Whenever a picture appears, omit it, and set down everything else in the records exactly.

◆ ◆ ◆ ◆

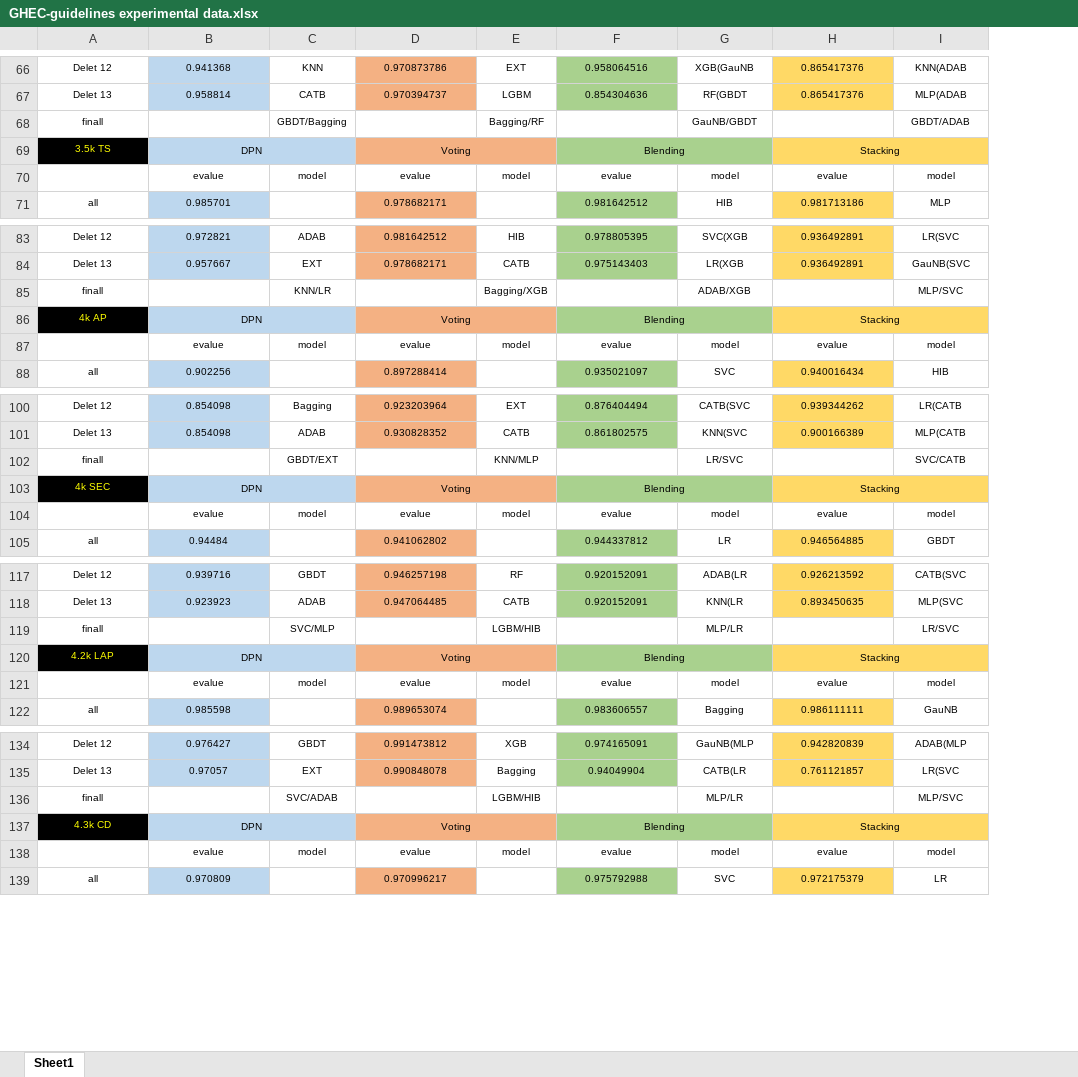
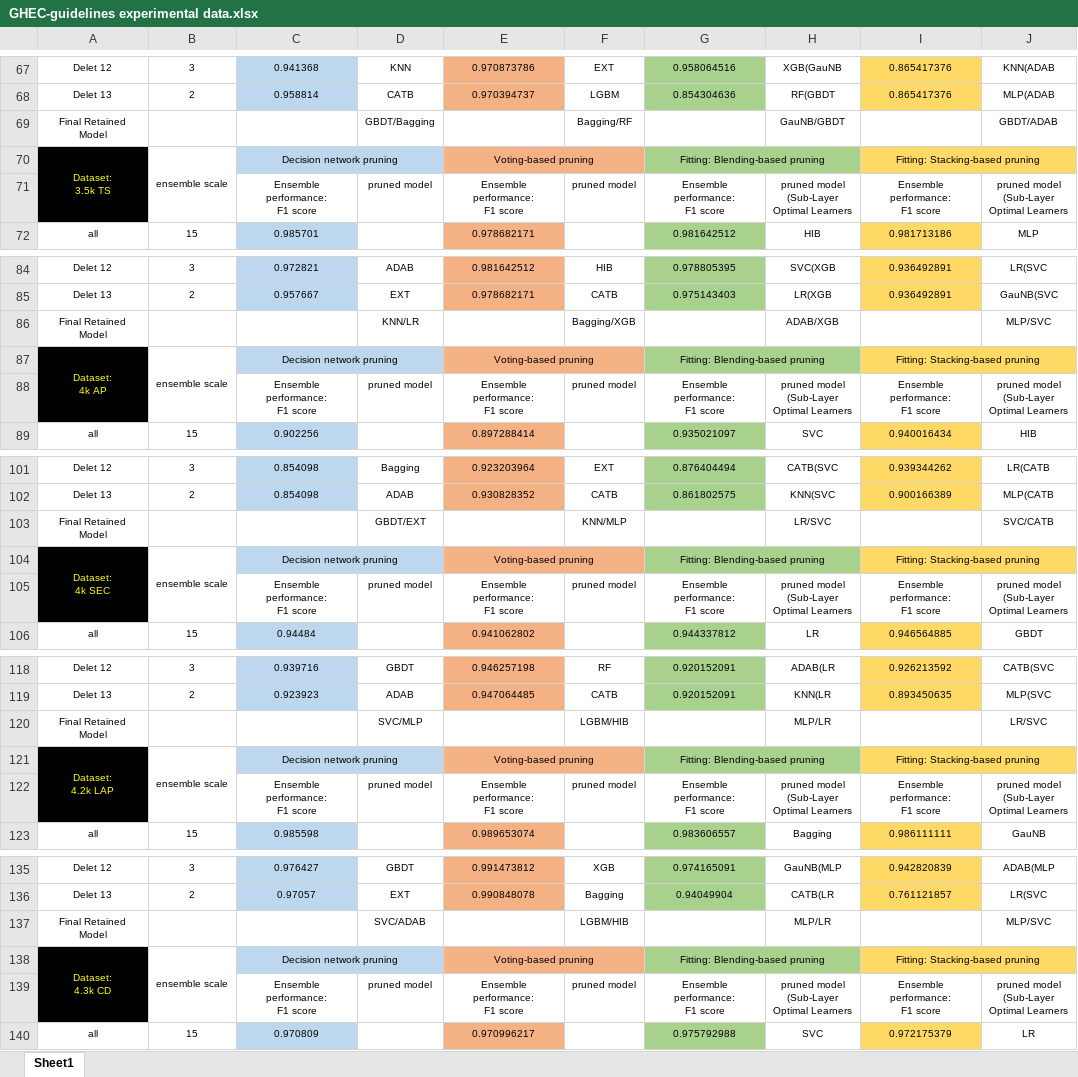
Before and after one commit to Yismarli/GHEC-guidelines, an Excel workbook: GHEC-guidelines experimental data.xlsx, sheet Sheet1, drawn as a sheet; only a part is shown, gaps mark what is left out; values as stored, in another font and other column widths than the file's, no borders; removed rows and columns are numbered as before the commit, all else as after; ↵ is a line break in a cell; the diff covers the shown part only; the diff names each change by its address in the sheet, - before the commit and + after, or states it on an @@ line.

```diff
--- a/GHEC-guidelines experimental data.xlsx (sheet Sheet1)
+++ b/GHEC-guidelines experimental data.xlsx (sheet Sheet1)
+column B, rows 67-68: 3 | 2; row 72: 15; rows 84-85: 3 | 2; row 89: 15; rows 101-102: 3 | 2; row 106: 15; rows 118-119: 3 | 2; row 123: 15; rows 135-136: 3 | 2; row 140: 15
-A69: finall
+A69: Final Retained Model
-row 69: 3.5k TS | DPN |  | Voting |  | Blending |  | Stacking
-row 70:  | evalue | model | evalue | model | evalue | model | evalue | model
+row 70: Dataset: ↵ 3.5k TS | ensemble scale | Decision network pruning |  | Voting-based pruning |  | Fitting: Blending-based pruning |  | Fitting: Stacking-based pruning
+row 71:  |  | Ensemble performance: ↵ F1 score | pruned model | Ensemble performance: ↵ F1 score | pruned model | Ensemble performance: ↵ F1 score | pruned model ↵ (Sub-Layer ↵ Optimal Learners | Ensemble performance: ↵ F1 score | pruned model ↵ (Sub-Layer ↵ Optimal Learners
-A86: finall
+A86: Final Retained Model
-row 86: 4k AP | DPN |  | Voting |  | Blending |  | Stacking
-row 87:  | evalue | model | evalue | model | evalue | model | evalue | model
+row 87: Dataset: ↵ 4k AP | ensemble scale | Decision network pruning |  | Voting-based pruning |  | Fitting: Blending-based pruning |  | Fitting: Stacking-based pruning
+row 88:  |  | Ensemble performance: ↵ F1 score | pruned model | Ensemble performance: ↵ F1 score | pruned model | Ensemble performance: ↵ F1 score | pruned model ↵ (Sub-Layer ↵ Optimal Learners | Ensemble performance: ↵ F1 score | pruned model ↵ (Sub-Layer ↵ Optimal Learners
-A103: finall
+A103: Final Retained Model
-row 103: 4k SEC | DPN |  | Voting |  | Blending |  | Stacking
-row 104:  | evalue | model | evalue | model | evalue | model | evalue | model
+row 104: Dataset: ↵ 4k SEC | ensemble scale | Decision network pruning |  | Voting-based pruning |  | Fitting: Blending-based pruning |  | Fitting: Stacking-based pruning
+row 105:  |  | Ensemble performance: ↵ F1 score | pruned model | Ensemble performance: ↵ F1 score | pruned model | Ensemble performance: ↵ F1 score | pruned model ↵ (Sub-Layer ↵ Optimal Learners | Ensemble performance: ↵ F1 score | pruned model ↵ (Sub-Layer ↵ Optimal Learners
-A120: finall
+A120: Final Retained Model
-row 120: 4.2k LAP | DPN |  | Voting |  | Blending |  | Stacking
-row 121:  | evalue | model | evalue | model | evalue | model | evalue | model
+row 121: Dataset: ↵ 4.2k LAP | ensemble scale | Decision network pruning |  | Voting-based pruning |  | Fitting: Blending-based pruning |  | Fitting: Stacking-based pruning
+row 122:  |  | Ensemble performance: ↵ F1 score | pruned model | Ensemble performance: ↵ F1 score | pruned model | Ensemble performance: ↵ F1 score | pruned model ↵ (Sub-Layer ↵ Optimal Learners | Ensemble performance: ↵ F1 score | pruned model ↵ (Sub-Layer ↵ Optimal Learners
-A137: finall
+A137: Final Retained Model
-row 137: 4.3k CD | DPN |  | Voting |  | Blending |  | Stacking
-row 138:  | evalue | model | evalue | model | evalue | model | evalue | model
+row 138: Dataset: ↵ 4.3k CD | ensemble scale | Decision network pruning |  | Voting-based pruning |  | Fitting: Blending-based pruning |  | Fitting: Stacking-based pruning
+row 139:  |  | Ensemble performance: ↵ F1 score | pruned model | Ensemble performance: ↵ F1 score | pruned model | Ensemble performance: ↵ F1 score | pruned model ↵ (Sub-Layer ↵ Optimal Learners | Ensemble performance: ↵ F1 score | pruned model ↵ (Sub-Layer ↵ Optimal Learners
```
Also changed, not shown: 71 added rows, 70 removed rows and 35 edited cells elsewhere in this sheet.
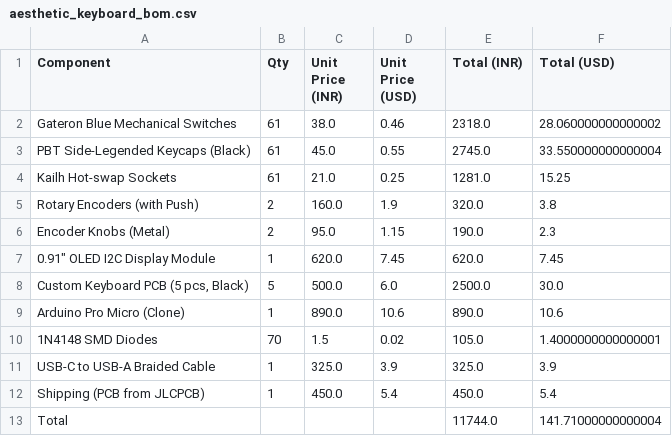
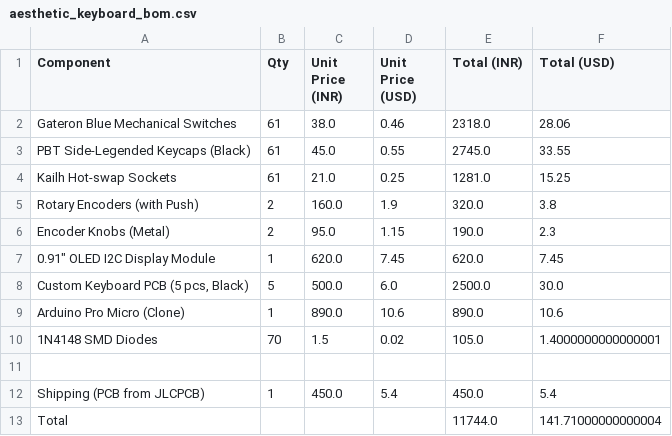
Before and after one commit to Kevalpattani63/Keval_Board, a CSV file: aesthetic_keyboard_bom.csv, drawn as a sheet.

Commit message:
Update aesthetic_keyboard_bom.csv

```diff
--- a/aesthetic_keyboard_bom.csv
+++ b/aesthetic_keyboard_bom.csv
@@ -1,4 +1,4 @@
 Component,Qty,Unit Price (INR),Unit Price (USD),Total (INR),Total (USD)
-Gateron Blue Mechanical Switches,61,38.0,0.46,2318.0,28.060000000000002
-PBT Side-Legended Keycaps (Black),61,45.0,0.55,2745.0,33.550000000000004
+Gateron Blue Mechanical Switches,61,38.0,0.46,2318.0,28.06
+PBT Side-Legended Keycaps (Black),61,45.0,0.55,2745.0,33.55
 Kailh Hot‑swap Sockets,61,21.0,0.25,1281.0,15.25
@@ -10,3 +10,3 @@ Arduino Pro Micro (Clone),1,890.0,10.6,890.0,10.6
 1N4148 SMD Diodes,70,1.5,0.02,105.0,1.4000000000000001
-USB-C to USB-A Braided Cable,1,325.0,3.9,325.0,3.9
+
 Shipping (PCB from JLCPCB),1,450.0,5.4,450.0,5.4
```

◆ ◆ ◆ ◆

• **Your solution**:
Before and after one commit to Yismarli/GHEC-guidelines, an Excel workbook: GHEC-guidelines experimental data.xlsx, sheet Sheet1, drawn as a sheet; only a part is shown, gaps mark what is left out; values as stored, in another font and other column widths than the file's, no borders; removed rows and columns are numbered as before the commit, all else as after; ↵ is a line break in a cell; the diff covers the shown part only; the diff names each change by its address in the sheet, - before the commit and + after, or states it on an @@ line.

```diff
--- a/GHEC-guidelines experimental data.xlsx (sheet Sheet1)
+++ b/GHEC-guidelines experimental data.xlsx (sheet Sheet1)
+column B, rows 67-68: 3 | 2; row 72: 15; rows 84-85: 3 | 2; row 89: 15; rows 101-102: 3 | 2; row 106: 15; rows 118-119: 3 | 2; row 123: 15; rows 135-136: 3 | 2; row 140: 15
-A69: finall
+A69: Final Retained Model
-row 69: 3.5k TS | DPN |  | Voting |  | Blending |  | Stacking
-row 70:  | evalue | model | evalue | model | evalue | model | evalue | model
+row 70: Dataset: ↵ 3.5k TS | ensemble scale | Decision network pruning |  | Voting-based pruning |  | Fitting: Blending-based pruning |  | Fitting: Stacking-based pruning
+row 71:  |  | Ensemble performance: ↵ F1 score | pruned model | Ensemble performance: ↵ F1 score | pruned model | Ensemble performance: ↵ F1 score | pruned model ↵ (Sub-Layer ↵ Optimal Learners | Ensemble performance: ↵ F1 score | pruned model ↵ (Sub-Layer ↵ Optimal Learners
-A86: finall
+A86: Final Retained Model
-row 86: 4k AP | DPN |  | Voting |  | Blending |  | Stacking
-row 87:  | evalue | model | evalue | model | evalue | model | evalue | model
+row 87: Dataset: ↵ 4k AP | ensemble scale | Decision network pruning |  | Voting-based pruning |  | Fitting: Blending-based pruning |  | Fitting: Stacking-based pruning
+row 88:  |  | Ensemble performance: ↵ F1 score | pruned model | Ensemble performance: ↵ F1 score | pruned model | Ensemble performance: ↵ F1 score | pruned model ↵ (Sub-Layer ↵ Optimal Learners | Ensemble performance: ↵ F1 score | pruned model ↵ (Sub-Layer ↵ Optimal Learners
-A103: finall
+A103: Final Retained Model
-row 103: 4k SEC | DPN |  | Voting |  | Blending |  | Stacking
-row 104:  | evalue | model | evalue | model | evalue | model | evalue | model
+row 104: Dataset: ↵ 4k SEC | ensemble scale | Decision network pruning |  | Voting-based pruning |  | Fitting: Blending-based pruning |  | Fitting: Stacking-based pruning
+row 105:  |  | Ensemble performance: ↵ F1 score | pruned model | Ensemble performance: ↵ F1 score | pruned model | Ensemble performance: ↵ F1 score | pruned model ↵ (Sub-Layer ↵ Optimal Learners | Ensemble performance: ↵ F1 score | pruned model ↵ (Sub-Layer ↵ Optimal Learners
-A120: finall
+A120: Final Retained Model
-row 120: 4.2k LAP | DPN |  | Voting |  | Blending |  | Stacking
-row 121:  | evalue | model | evalue | model | evalue | model | evalue | model
+row 121: Dataset: ↵ 4.2k LAP | ensemble scale | Decision network pruning |  | Voting-based pruning |  | Fitting: Blending-based pruning |  | Fitting: Stacking-based pruning
+row 122:  |  | Ensemble performance: ↵ F1 score | pruned model | Ensemble performance: ↵ F1 score | pruned model | Ensemble performance: ↵ F1 score | pruned model ↵ (Sub-Layer ↵ Optimal Learners | Ensemble performance: ↵ F1 score | pruned model ↵ (Sub-Layer ↵ Optimal Learners
-A137: finall
+A137: Final Retained Model
-row 137: 4.3k CD | DPN |  | Voting |  | Blending |  | Stacking
-row 138:  | evalue | model | evalue | model | evalue | model | evalue | model
+row 138: Dataset: ↵ 4.3k CD | ensemble scale | Decision network pruning |  | Voting-based pruning |  | Fitting: Blending-based pruning |  | Fitting: Stacking-based pruning
+row 139:  |  | Ensemble performance: ↵ F1 score | pruned model | Ensemble performance: ↵ F1 score | pruned model | Ensemble performance: ↵ F1 score | pruned model ↵ (Sub-Layer ↵ Optimal Learners | Ensemble performance: ↵ F1 score | pruned model ↵ (Sub-Layer ↵ Optimal Learners
```
Also changed, not shown: 71 added rows, 70 removed rows and 35 edited cells elsewhere in this sheet.
Before and after one commit to Kevalpattani63/Keval_Board, a CSV file: aesthetic_keyboard_bom.csv, drawn as a sheet.

Commit message:
Update aesthetic_keyboard_bom.csv

```diff
--- a/aesthetic_keyboard_bom.csv
+++ b/aesthetic_keyboard_bom.csv
@@ -1,4 +1,4 @@
 Component,Qty,Unit Price (INR),Unit Price (USD),Total (INR),Total (USD)
-Gateron Blue Mechanical Switches,61,38.0,0.46,2318.0,28.060000000000002
-PBT Side-Legended Keycaps (Black),61,45.0,0.55,2745.0,33.550000000000004
+Gateron Blue Mechanical Switches,61,38.0,0.46,2318.0,28.06
+PBT Side-Legended Keycaps (Black),61,45.0,0.55,2745.0,33.55
 Kailh Hot‑swap Sockets,61,21.0,0.25,1281.0,15.25
@@ -10,3 +10,3 @@ Arduino Pro Micro (Clone),1,890.0,10.6,890.0,10.6
 1N4148 SMD Diodes,70,1.5,0.02,105.0,1.4000000000000001
-USB-C to USB-A Braided Cable,1,325.0,3.9,325.0,3.9
+
 Shipping (PCB from JLCPCB),1,450.0,5.4,450.0,5.4
```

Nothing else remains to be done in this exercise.